Osaka Univ. students learnt techniques, such as protein analysis, which they plan to incorporate into their own research
Collaboration between academia and the healthcare industry is a key accelerator for innovation. To encourage such collaboration, GE Healthcare Japan’s “Life Sciences Academy” teamed up with a graduate student program at Osaka University to offer selected students access to GE Healthcare’s expertise in training and technologies for biopharmaceutical research and manufacturing.
The top four students from the Osaka University program recently completed a three-week visit to GE Healthcare Life Science’s Uppsala site to experience day-to-day life in an R&D laboratory. During the trip they worked closely with GE Healthcare scientists and engineers who shared expertise of how high-tech instrumentation and operational excellence go hand in hand for a company to be successful.
“The aim of our degree course at Osaka University is to create new treatments for intractable diseases. We believe our goal can be achieved using an innovative and interdisciplinary approach and that collaborating with industry is one of the best ways to do this,” one of the students explains.

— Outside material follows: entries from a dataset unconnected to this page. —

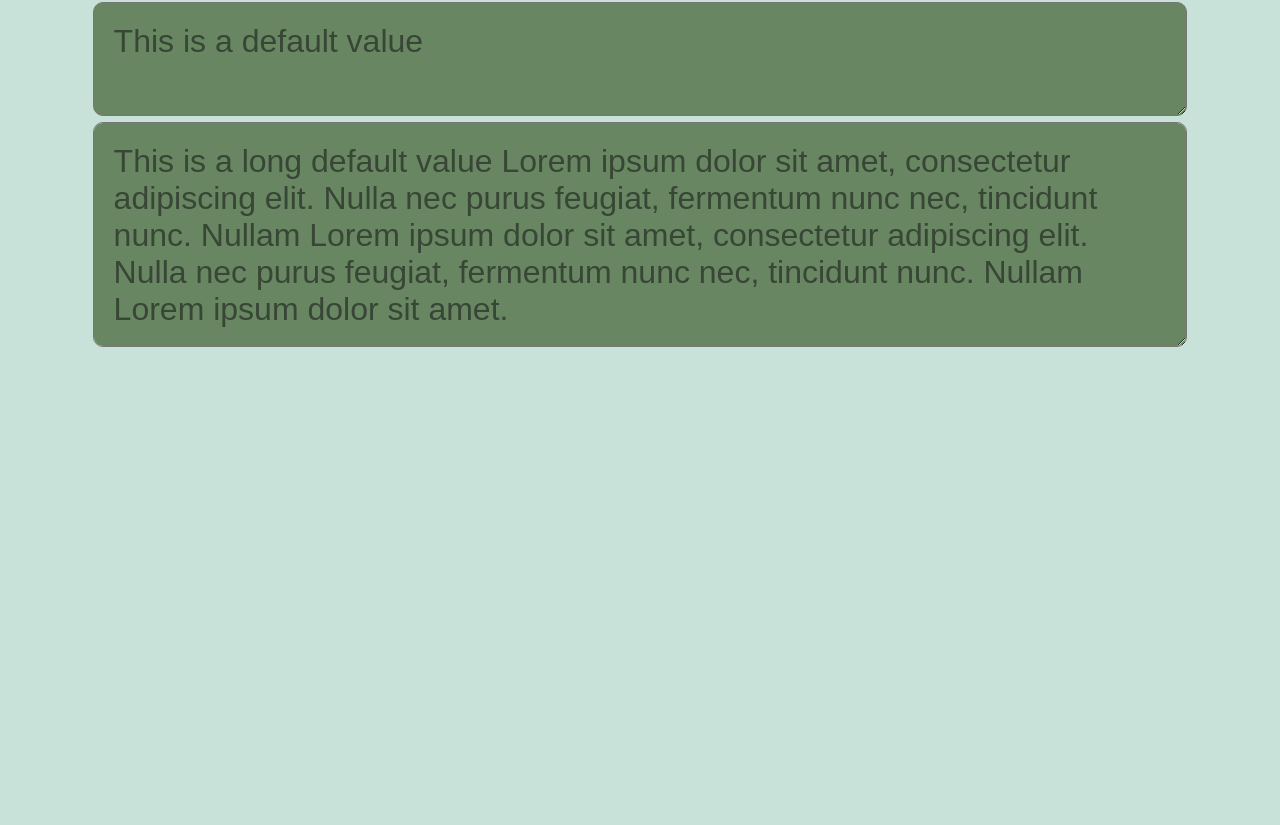
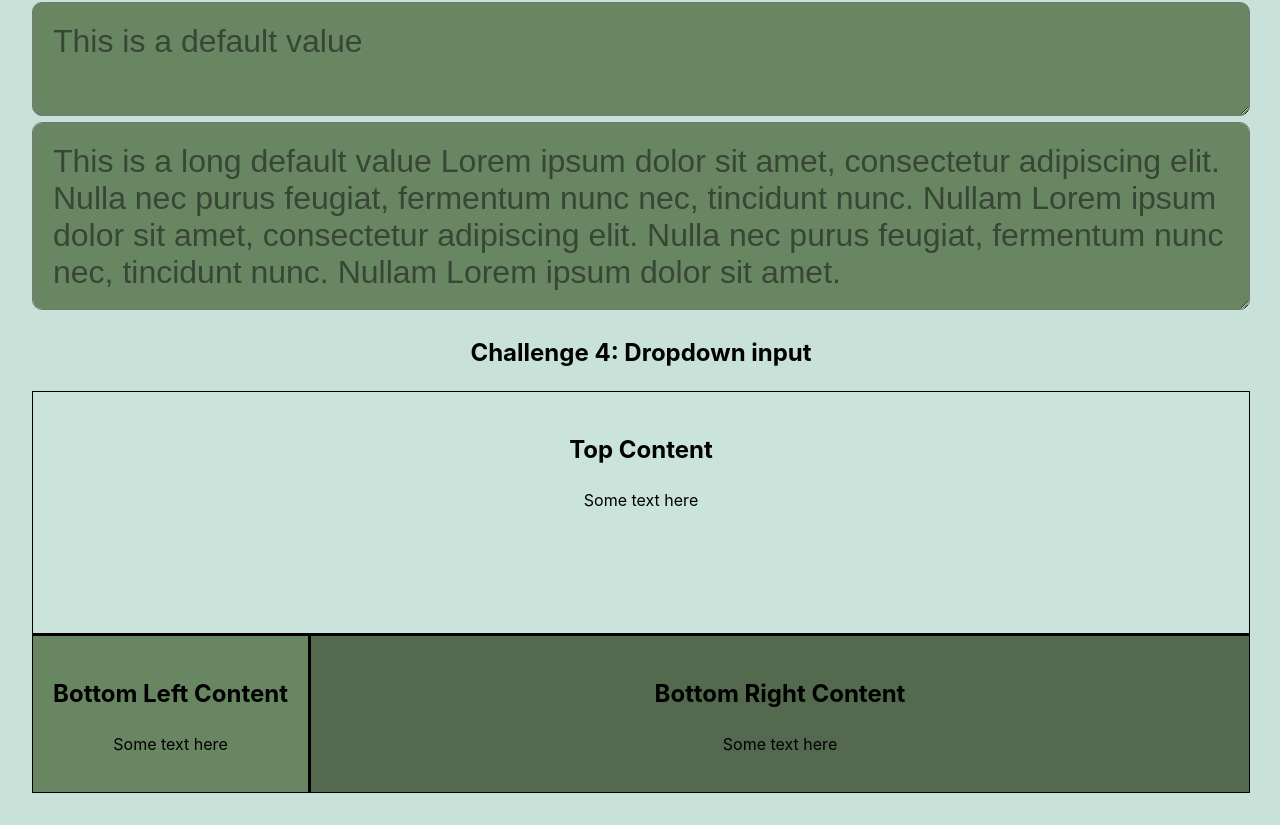
Before and after one commit to andreaml/advent-of-js, a React (Vite) app: page / in a window 1280 px wide. Shown: the part 744-1569 px from the top of the page. Before the commit the page ends 1129 px from the top, so only its background shows below. Built offline with nearby package versions, Linux system fonts and the light colour scheme.

Commit message:
Challenge 4 - Resizing panel

```diff
--- a/src/App.jsx
+++ b/src/App.jsx
@@ -3,6 +3,7 @@ import './App.css'
 import Challenge1 from './challenges/Challenge1'
 import Challenge2 from './challenges/Challenge2'
 import Challenge3 from './challenges/Challenge3'
+import Challenge4 from './challenges/Challenge4'
 
 
 function App() {
@@ -25,6 +26,8 @@ function App() {
         <Challenge2 />
         <h2>Challenge 3: Dropdown input</h2>
         <Challenge3 />
+        <h2>Challenge 4: Dropdown input</h2>
+        <Challenge4 />
       </div>
     </>
   )
--- /dev/null
+++ b/src/challenges/Challenge4/ResizingPanel/ResizingPanel.jsx
@@ -0,0 +1,41 @@
+
+import useAutoResize from './useAutoResize';
+import './index.styles.scss';
+
+const ResizingPanel = ({ topContent, bottomLeftContent, bottomRightContent }) => {
+    const {
+        parentRef,
+        bottomPanelRef,
+        leftPanelRef,
+        onResizingFinished,
+        onResizing,
+        onMouseDownXDivider,
+        onMouseDownYDivider,
+    } = useAutoResize();
+
+        return (
+        <div
+            ref={parentRef}
+            onMouseUpCapture={onResizingFinished}
+            onMouseLeave={onResizingFinished}
+            onMouseMove={onResizing}
+            className='resizing-panel'
+        >
+            <div className='resizing-panel__top'>{topContent}</div>
+
+            <div className='divider-y' onMouseDown={onMouseDownYDivider}></div>
+
+            <div ref={bottomPanelRef} className='resizing-panel__bottom'>
+                <div ref={leftPanelRef} className='resizing-panel__left'>
+                    {bottomLeftContent}
+                </div>
+
+                <div className='divider-x' onMouseDown={onMouseDownXDivider}></div>
+
+                <div className='resizing-panel__right'>{bottomRightContent}</div>
+            </div>
+        </div>
+    );
+};
+
+export default ResizingPanel;
--- /dev/null
+++ b/src/challenges/Challenge4/ResizingPanel/index.styles.scss
@@ -0,0 +1,49 @@
+@import '../../../styles/mixins';
+
+@include scope('resizing-panel ') {
+    $divider-width: 3px;
+    $divider-color: black;
+
+    border: 1px solid $divider-color;
+    display: flex;
+    flex-flow: column nowrap;
+    height: 50vh;
+    max-width: 100%;
+    width: calc(100vw - 64px);
+
+    .divider-y {
+        background-color: $divider-color;
+        cursor: row-resize;
+        height: $divider-width;
+        width: 100%;
+    }
+
+    .divider-x {
+        background-color: $divider-color;
+        cursor: col-resize;
+        height: 100%;
+        width: $divider-width;
+    }
+
+    &__top {
+        flex: 1;
+        overflow: scroll;
+    }
+
+    &__bottom {
+        align-items: stretch;
+        border: 0;
+        display: flex;
+        flex-flow: row nowrap;
+        height: auto;
+        min-height: 100px;
+    }
+
+    &__left, &__right {
+        overflow: scroll;
+    }
+
+    &__right {
+        flex: 1;
+    }
+}
--- /dev/null
+++ b/src/challenges/Challenge4/ResizingPanel/useAutoResize.js
@@ -0,0 +1,98 @@
+import {useState, useEffect, createRef} from 'react';
+
+const useAutoResize = () => {
+    const [ isResizing, setIsResizing ] = useState(false);
+    const [dividerXPosition, setDividerXPosition] = useState(0);
+    const [dividerYPosition, setDividerYPosition] = useState(0);
+    const [leftPanelWidth, setLeftPanelWidth] = useState(0);
+    const [bottomPanelHeight, setBottomPanelHeight] = useState(0);
+    const parentRef = createRef();
+    const leftPanelRef = createRef();
+    const bottomPanelRef = createRef();
+    const MIN_PANEL_SIZE = 100;
+
+
+    useEffect(() => {
+        if (leftPanelRef.current) {
+            if (!leftPanelWidth) {
+                setLeftPanelWidth(leftPanelRef.current?.clientWidth);
+                return;
+            }
+            leftPanelRef.current.style.width = `${leftPanelWidth}px`;
+        }
+    }, [leftPanelWidth, leftPanelRef]);
+
+    useEffect(() => {
+        if (bottomPanelRef.current) {
+            if (!bottomPanelHeight) {
+                setBottomPanelHeight(bottomPanelRef.current?.clientHeight);
+                return;
+            }
+            bottomPanelRef.current.style.height = `${bottomPanelHeight}px`;
+        }
+    }, [bottomPanelHeight, bottomPanelRef]);
+
+
+    const onMouseDownXDivider = (e) => {
+        setDividerXPosition(e.screenX);
+        setIsResizing(true);
+    }
+
+    const onMouseDownYDivider = (e) => {
+        setDividerYPosition(e.screenY);
+        setIsResizing(true);
+    }
+
+    const onResizingX = (e) => {
+        if (isResizing && leftPanelWidth && dividerXPosition) {
+            const parentWidth = parentRef.current.clientWidth;
+            let newWidth = leftPanelWidth + e.screenX - dividerXPosition;
+            if (newWidth < MIN_PANEL_SIZE) {
+                newWidth = MIN_PANEL_SIZE;
+            } else if (newWidth > parentWidth - MIN_PANEL_SIZE) {
+                newWidth = parentWidth - MIN_PANEL_SIZE;
+            }
+            setDividerXPosition(e.screenX);
+            setLeftPanelWidth(newWidth);
+        }
+    }
+
+    const onResizingY = (e) => {
+        if (isResizing && bottomPanelHeight && dividerYPosition) {
+            const parentHeight = parentRef.current.clientHeight;
+            let newHeight = bottomPanelHeight - e.screenY + dividerYPosition;
+            if (newHeight < MIN_PANEL_SIZE) {
+                newHeight = MIN_PANEL_SIZE;
+            } else if (newHeight > parentHeight - MIN_PANEL_SIZE) {
+                newHeight = parentHeight - MIN_PANEL_SIZE;
+            }
+            setDividerYPosition(e.screenY);
+            setBottomPanelHeight(newHeight);
+        }
+    }
+
+    const onResizing = (e) => {
+        onResizingX(e);
+        onResizingY(e);
+    }
+
+    const onResizingFinished = () => {
+        if (isResizing) {
+            setIsResizing(false);
+            setDividerXPosition(0);
+            setDividerYPosition(0);
+        }
+    }
+
+    return {
+        leftPanelRef,
+        bottomPanelRef,
+        parentRef,
+        onResizingFinished,
+        onResizing,
+        onMouseDownXDivider,
+        onMouseDownYDivider
+    };
+}
+
+export default useAutoResize;
--- /dev/null
+++ b/src/challenges/Challenge4/index.jsx
@@ -0,0 +1,48 @@
+/*  Challenge Brief:
+    Today’s challenge is to build a resizable text area.
+    As you text into the text area, it should grow to accommodate the amount of text.
+    If you pass in a default value, it should resize the initial display for the default amount of content.
+    There aren’t any project files for today’s challenge.
+
+    Bonus: Convert this into reusable code. For example, if you’re using React convert this into a custom hook.
+
+    Source: https://store.selfteach.me/view/courses/advent-of-javascript-2024/2875661-challenge-3-resizable-text-area/9312332-challenge-3
+*/
+
+import React from 'react';
+import ResizingPanel from './ResizingPanel/ResizingPanel';
+
+const Challenge4 = () => {
+    const topContent = (
+        <div style={{height: "100%", padding: 20, backgroundColor: "#CAE3DB"}}>
+            <h2>Top Content</h2>
+            <p>Some text here</p>
+        </div>
+    );
+
+    const bottomLeftContent = (
+        <div style={{height: "100%", padding: 20, backgroundColor: "#698662"}}>
+            <h2>Bottom Left Content</h2>
+            <p>Some text here</p>
+        </div>
+    );
+
+    const bottomRightContent = (
+        <div style={{height: "100%", padding: 20, backgroundColor: "#536A4E"}}>
+            <h2>Bottom Right Content</h2>
+            <p>Some text here</p>
+        </div>
+    );
+
+    return (
+        <div>
+            <ResizingPanel
+                topContent={topContent}
+                bottomLeftContent={bottomLeftContent}
+                bottomRightContent={bottomRightContent}
+            />
+        </div>
+    );
+};
+
+export default Challenge4;
```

For two weeks, the students, Ryo Iwamoto, Yuichi Ninomiya, Shin Jihoon and Takero Miyagawa, experienced protein interaction analysis and laboratory-scale protein purification first-hand by using GE Healthcare’s highly advanced instruments. “Protein analysis was totally new for us but we found GE products were easy to use (even for beginners like us!) and we were able to explore solutions to problems through discussion with instructors,” the students explained. “From this, we now realise that protein experiments are not only for experts but for all researchers and we hope to incorporate protein studies in our research going forward.”
The final week focused on ways of working with large scale manufacturing. For this the students applied what they had learned to independently plan, execute and evaluate a project exploring methods for time-saving centrifugation, the results of which could not only benefit the scientific community but also have direct commercial impact for GE by reducing lead times for customers.

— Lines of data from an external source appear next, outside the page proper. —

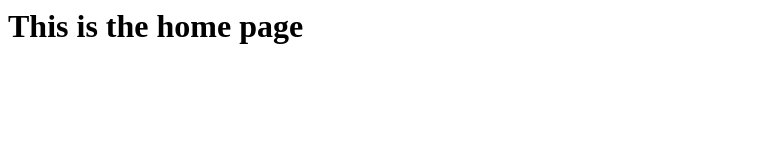
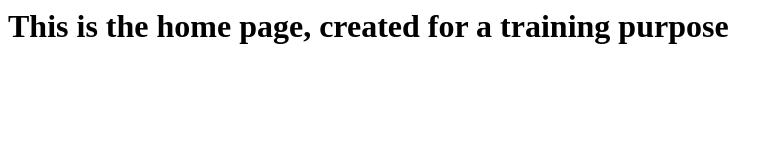
Before and after one commit to niconosenzo/http-test, a plain HTML site: page index.html in a window 1280 px wide. Shown: the whole page, without its empty margins (0-783 px from the left). Drawn offline with Linux system fonts and the light colour scheme.

Commit message:
changing the index file

```diff
--- a/index.html
+++ b/index.html
@@ -3,6 +3,6 @@
     <title>HTML Home Page</title>
   </head>
   <body>
-    <h1>This is the home page</h1>
+    <h1>This is the home page, created for a training purpose</h1>
   </body>
 </html>
```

Overall, the students benefited from their time at GE in many ways. “The Swedish culture and style of work was completely different from that of Japan – we noticed people used discussion to bring together innovative ideas and bypass errors.”

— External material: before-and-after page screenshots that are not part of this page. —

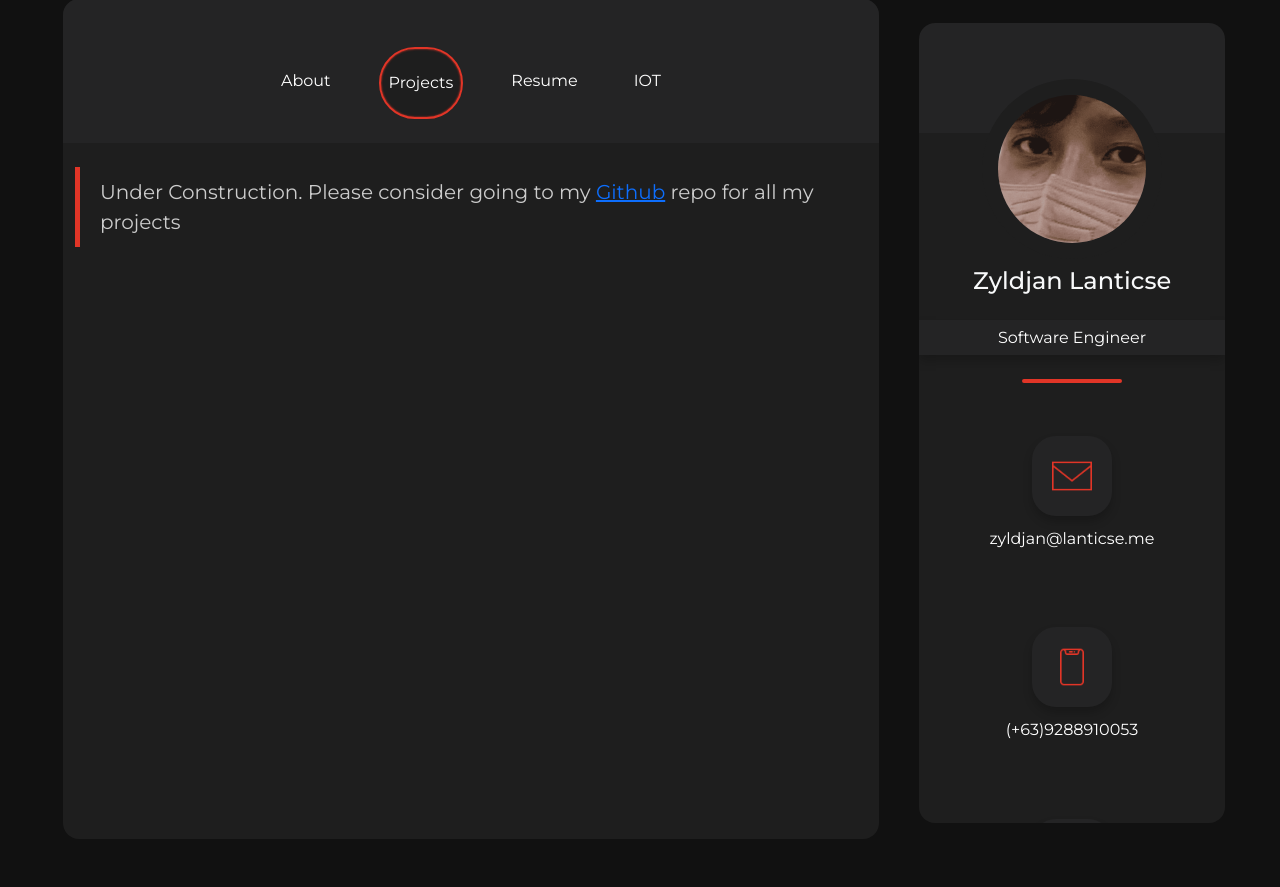
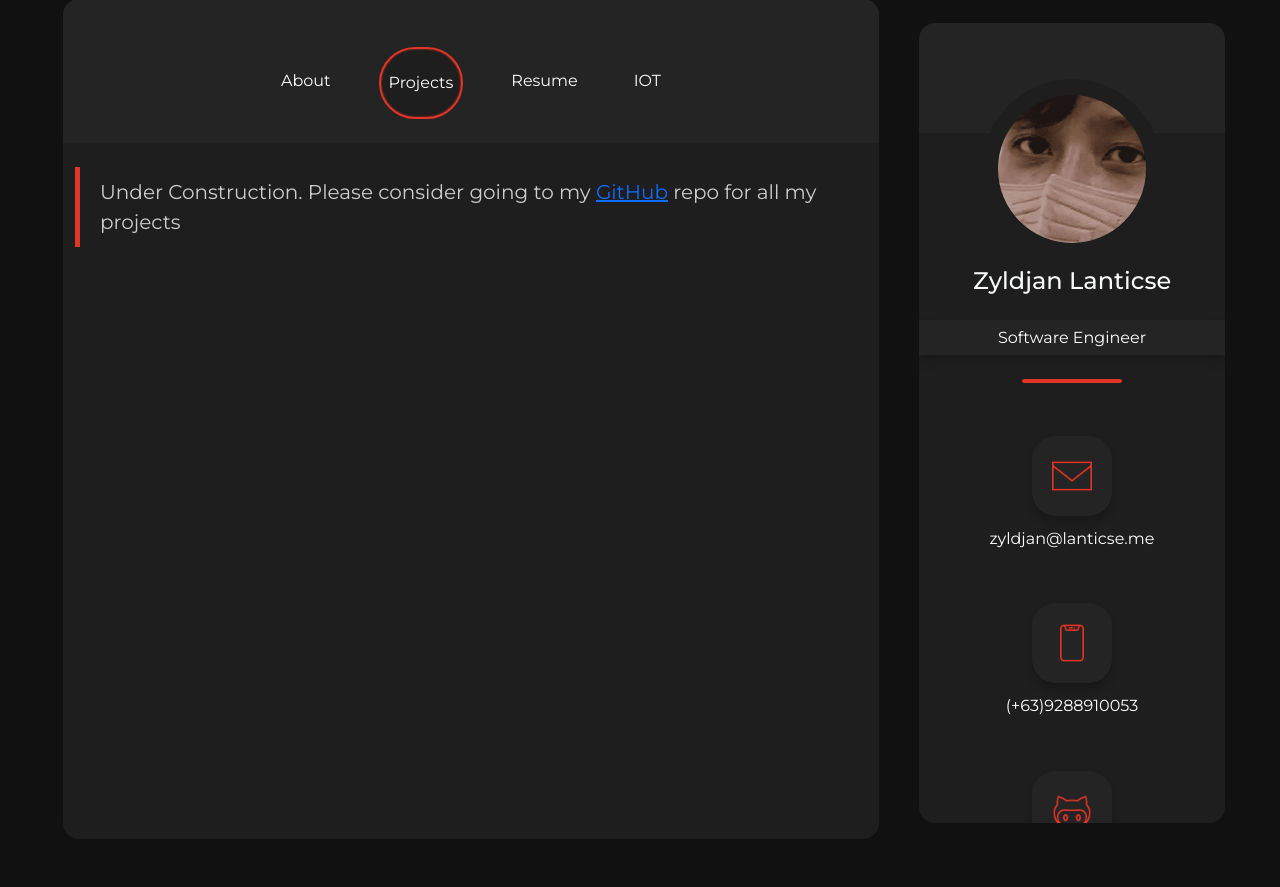
Before and after one commit to Zyd8/zyd-portfolio-website, a Django app: page /projects/ in a window 1280 px wide. Shown: the part 49-936 px from the top of the page. Run offline with Django 5.2, Linux system fonts and the light colour scheme; some libraries are stand-ins or nearby versions.

Commit message:
minor fixes

```diff
--- a/templates/common.html
+++ b/templates/common.html
@@ -57,21 +57,21 @@
 
                 <!-- Contacts -->
                 <div class="contacts container-fluid d-flex flex-column justify-content-around">
-                    <div class="row mb-5">
+                    <div class="row mb-4">
                         <div class="col-12 contact-item d-flex align-items-center flex-column">
                             <img class="contact-icon" src="{% static 'assets/contact-email.png' %}" alt="">
                             <p class="text-white mb-0 text-center">zyldjan@lanticse.me</p>
                         </div>
                     </div>
 
-                    <div class="row mb-5">
+                    <div class="row mb-4">
                         <div class="col-12 contact-item d-flex align-items-center flex-column text-decoration-none">
                             <img class="contact-icon" src="{% static 'assets/contact-phone.png' %}" alt="">
                             <p class="text-white mb-0 text-center">(+63)9288910053</p>
                         </div>
                     </div>
 
-                    <div class="row mb-5">
+                    <div class="row mb-4">
                         <a class="col-12 contact-item d-flex align-items-center flex-column text-decoration-none" href="https://github.com/Zyd8/">
                             <img class="contact-icon" src="{% static 'assets/github.png' %}" alt="">
                             <p class="text-white mb-0 text-center">Zyd8</p>
--- a/templates/projects.html
+++ b/templates/projects.html
@@ -25,7 +25,7 @@
     <!--Notice-->
     <div class="container-fluid mt-4">
         <blockquote class="custom-blockquote">
-            Under Construction. Please consider going to my <a href="https://github.com/Zyd8">Github</a> repo for all my projects
+            Under Construction. Please consider going to my <a href="https://github.com/Zyd8">GitHub</a> repo for all my projects
         </blockquote>
     </div>
 {% endblock %}
```
Also changed, not shown: templates/resume.html (+8 -8 lines).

“We were fascinated by industrial research and will apply our new skills in developing innovative technologies which may lead new treatments” they added. “Overall, we learned that through collaboration with industry, there is an alternative way to contribute to society and believe this opportunity has broadened our minds to our future careers.”